At first, I was going to put the switch on the fascia but 1) I didn't want a toggle/switch sticking out into the aisle unnecessarily (especially right near the entry door), and 2) I couldn't fit an electrical box between the fascia and the benchwork anyway. But there was a very handy 2x4 already there, soooo....
I decided to just nail the box right to that. You can see the location above. Also note that I've cut the extension cord.
Note: I am not an electrician, but I've done some minor electrical work in my time - and I don't mind looking up stuff and asking for help. That said, do not consider this electrical advice nor rely on it. I'm just relaying what I did (and hope folks will chime in if they have a better way of doing it).
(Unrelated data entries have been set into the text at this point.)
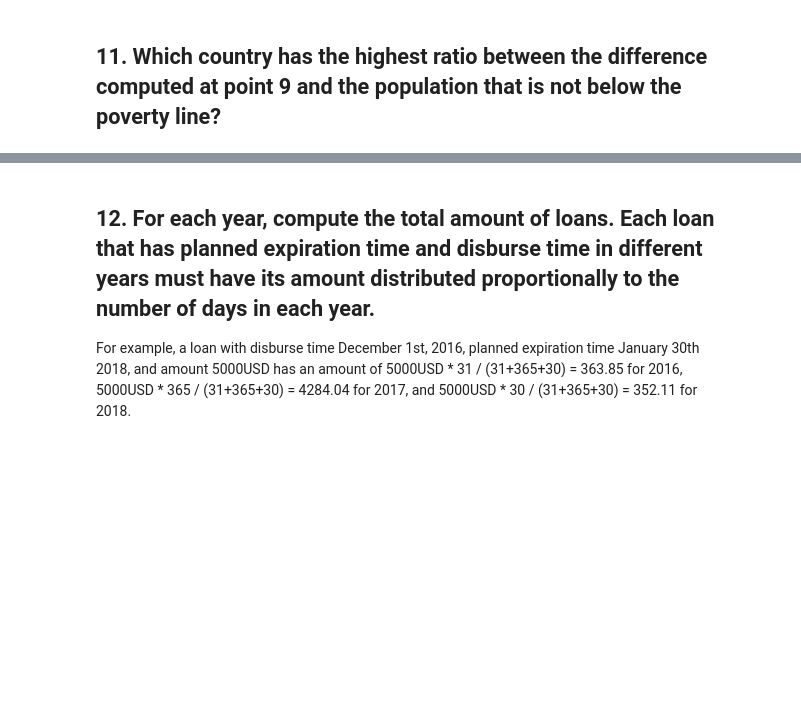
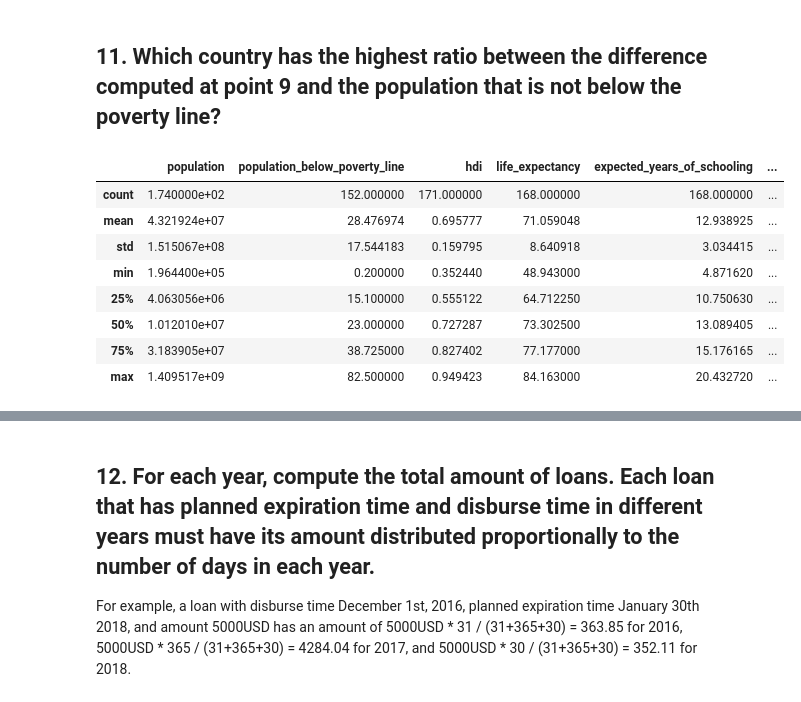
Before and after one commit to hechmik/foundations_of_cs, a Jupyter notebook: Project.ipynb, the cells around one changed output, grey strips where cells are left out. Cells and saved outputs as stored; diff of their text form; code cells hidden in the pictures; blank space fills up the shorter version.

```diff
--- a/Project.ipynb
+++ b/Project.ipynb
@@ -999,2 +1055,14 @@ lent_borrowed_by_country
 # %% [markdown]
 ## 11. Which country has the highest ratio between the difference computed at point 9 and the population that is not below the poverty line?
+# %%
+country_stats.describe()
+# %% [output]
+|  | population | population_below_poverty_line | hdi | life_expectancy | expected_years_of_schooling | ... |
+| count | 1.740000e+02 | 152.000000 | 171.000000 | 168.000000 | 168.000000 | ... |
+| mean | 4.321924e+07 | 28.476974 | 0.695777 | 71.059048 | 12.938925 | ... |
+| std | 1.515067e+08 | 17.544183 | 0.159795 | 8.640918 | 3.034415 | ... |
+| min | 1.964400e+05 | 0.200000 | 0.352440 | 48.943000 | 4.871620 | ... |
+| 25% | 4.063056e+06 | 15.100000 | 0.555122 | 64.712250 | 10.750630 | ... |
+| 50% | 1.012010e+07 | 23.000000 | 0.727287 | 73.302500 | 13.089405 | ... |
+| 75% | 3.183905e+07 | 38.725000 | 0.827402 | 77.177000 | 15.176165 | ... |
+| max | 1.409517e+09 | 82.500000 | 0.949423 | 84.163000 | 20.432720 | ... |
```
Also changed, not shown: parts of 19 cells of this notebook.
I've wired wall switches before, but this cord was different - there's no black (hot) or white (neutral) wire - and the color of the wire is all copper (rather than a dark brassy or silver). Of course, I figured this out after I cut the cord. And I needed know which wire to put the switch on. So, I learned a couple of things about a typical, polarized extension/lamp cord:
There are two ways to keep track of the wire in a polarized cord: 1) the wide spade of the plug is the neutral side (corresponds to the white wire in typical house wiring), and 2) the grooved side of the cord (see those ridges on the left side of the cord above my thumb) is also the neutral side.
Ergo, the small spade and smooth side of the cord are the "hot" side (corresponding to the black wire). You put the switch on the "hot"/black/smooth wire on the cord.
Once I figured that out, the rest was easy straightforward: knock out the knock-outs on the back of the box, thread the wires through, wire nut the "neutral"/ribbed/grooved (aka white) wires together, and connect the "hot"/smooth (aka black) wires to the switch.
Pack it all in the box, add your faceplate, screw everything in and you'll have something like what you see above. I positioned the toggle so it points away from the aisle when off. All I have to do now to turn on the cab bus is reach under and throw the switch!
Of course, I discovered later that this is all a bit of overkill. I could have just followed these instructions and been done in about 5 minutes . . .